Dear friends, I remember when I was your age and about to have my First Holy Communion, I didn’t fully get what it was all about.  I mean, eating Jesus’ body – that sounds a bit weird!  And it still looks like bread – so what’s the big deal?

Well, here’s the thing – what if what the Church believes about the Eucharist is really true?  What if the Holy Spirit really is about to descend upon this simple bread and wine, and transform it into the Body, Blood, Soul, and Divinity of our Lord Jesus Christ?  What if that’s actually about to happen?

And if we can’t see it—if all we can see is a little piece of bread and some wine—just maybe, this is partly on us.  Maybe we need to train our eyes to be able to see – to be able to recognise the Lord in his most simple disguise.  Because if it’s true – if Jesus Christ—Almighty God himself—really is present among us in a special way in the Eucharist, that’s a really big deal.

Think about how you would act if your favourite athlete, or a famous pop star were about to come in here this morning.  You would be wide awake, alert, and ready to make a good impression.  That’s for someone who can kick a football or who looks good in a music video!
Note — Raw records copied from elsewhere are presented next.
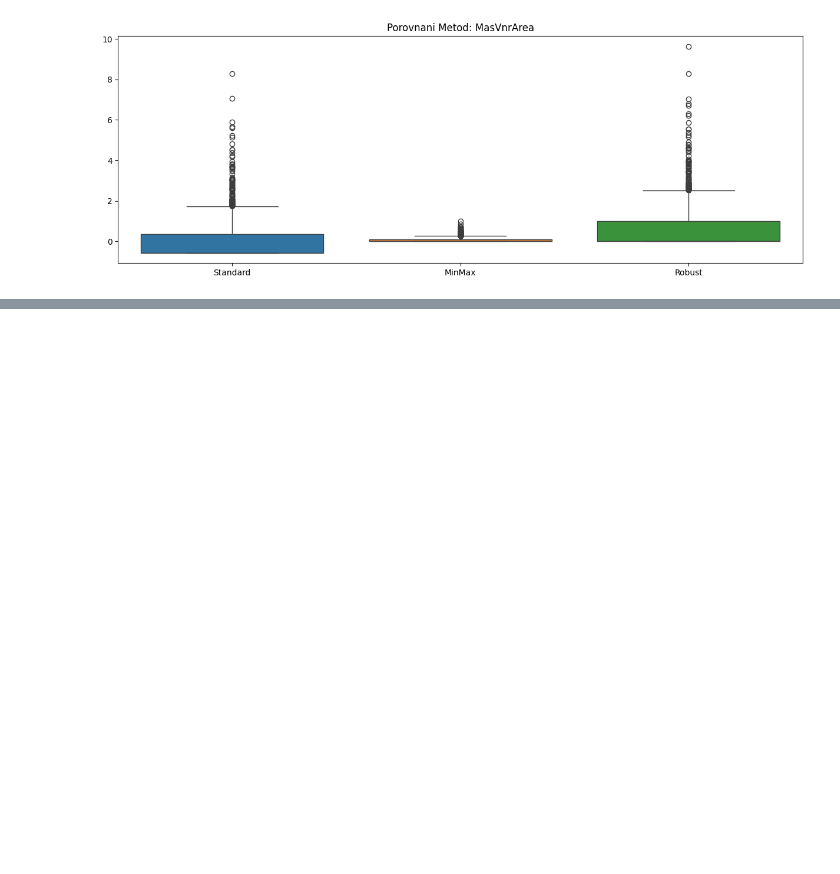
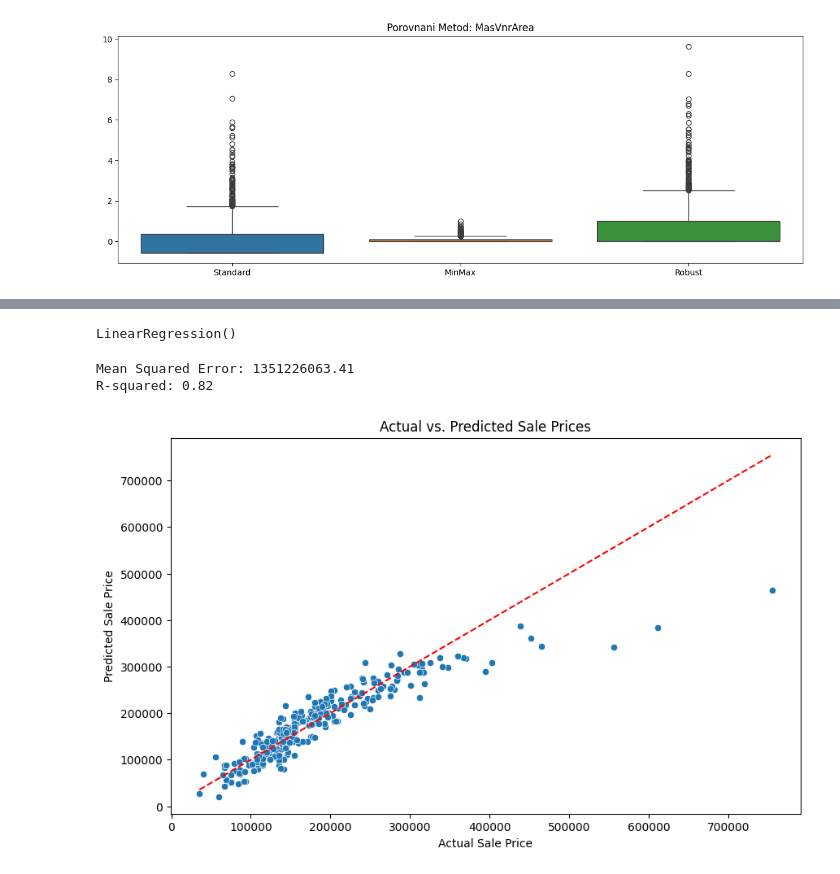
Before and after one commit to Garik-ctrl/AIRemoteZ8028, a Jupyter notebook: 2025_03_22_AIEngineer.ipynb, the cells around one changed output, grey strips where cells are left out. Drawn from its saved outputs; the diff is of its cells as text; code cells hidden in the pictures; blank space fills up the shorter version.

```diff
--- a/2025_03_22_AIEngineer.ipynb
+++ b/2025_03_22_AIEngineer.ipynb
@@ -104,0 +161,30 @@ for col in selected:
+# %%
+X=df_KNN5.select_dtypes(include=np.number).drop('SalePrice', axis=1)
+Y=df_KNN5['SalePrice']
+# %%
+X_train, X_test, Y_train, Y_test=train_test_split(X, Y, test_size=0.2, random_state=42)
+# %%
+model=LinearRegression()
+model.fit(X_train, Y_train)
+# %% [output]
+LinearRegression()
+# %%
+y_pred=model.predict(X_test)
+mse=mean_squared_error(Y_test, y_pred)
+r2=r2_score(Y_test, y_pred)
+
+print(f'Mean Squared Error: {mse:.2f}')
+print(f'R-squared: {r2:.2f}')
+# %% [output]
+Mean Squared Error: 1351226063.41
+R-squared: 0.82
+# %%
+plt.figure(figsize=(10,6))
+sns.scatterplot(x=Y_test, y=y_pred)
+plt.plot([min(Y_test), max(Y_test)], [min(Y_test), max(Y_test)], linestyle='--', color='red')
+plt.xlabel('Actual Sale Price')
+plt.ylabel('Predicted Sale Price')
+plt.title('Actual vs. Predicted Sale Prices')
+plt.show()
+# %% [output]
+[figure, added]
```
Also changed, not shown: parts of 28 cells of this notebook.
I’m talking about the Son of God himself—the one through whom all things in Heaven and earth were made.  Think about that.  If you knew that you were about to encounter God—in the flesh—how would you prepare yourself?

Young friends, the Eucharist is like the treasure in a field that Jesus talked about in the Gospel.  It’s a pearl of great price, and it’s worth more than all the toys and video games and fancy gadgets in the world.  Don’t just take my word for it – consider the countless Catholics over the centuries who’ve literally given everything—including their very lives—to be able to unite themselves with Jesus in the Holy Eucharist.

So as you prepare to receive Holy Communion for the first time, ask Jesus to come into your soul in a special way, ask him to help you welcome him into your very body, so that you may be a worthy dwelling place for God.  And ask him to help you develop a deep love for him in the Holy Eucharist, and to never take it for granted.

Our encounters with God in this life are only partial of course.  As Saint Paul once said, we see only a dim reflection as though through a dark mirror.  But persevere.  And when time has run its course, and we finally meet our maker face to face, we will say at last, not “Who are you?” but, to quote C.S. Lewis, “So, it was you all the time.”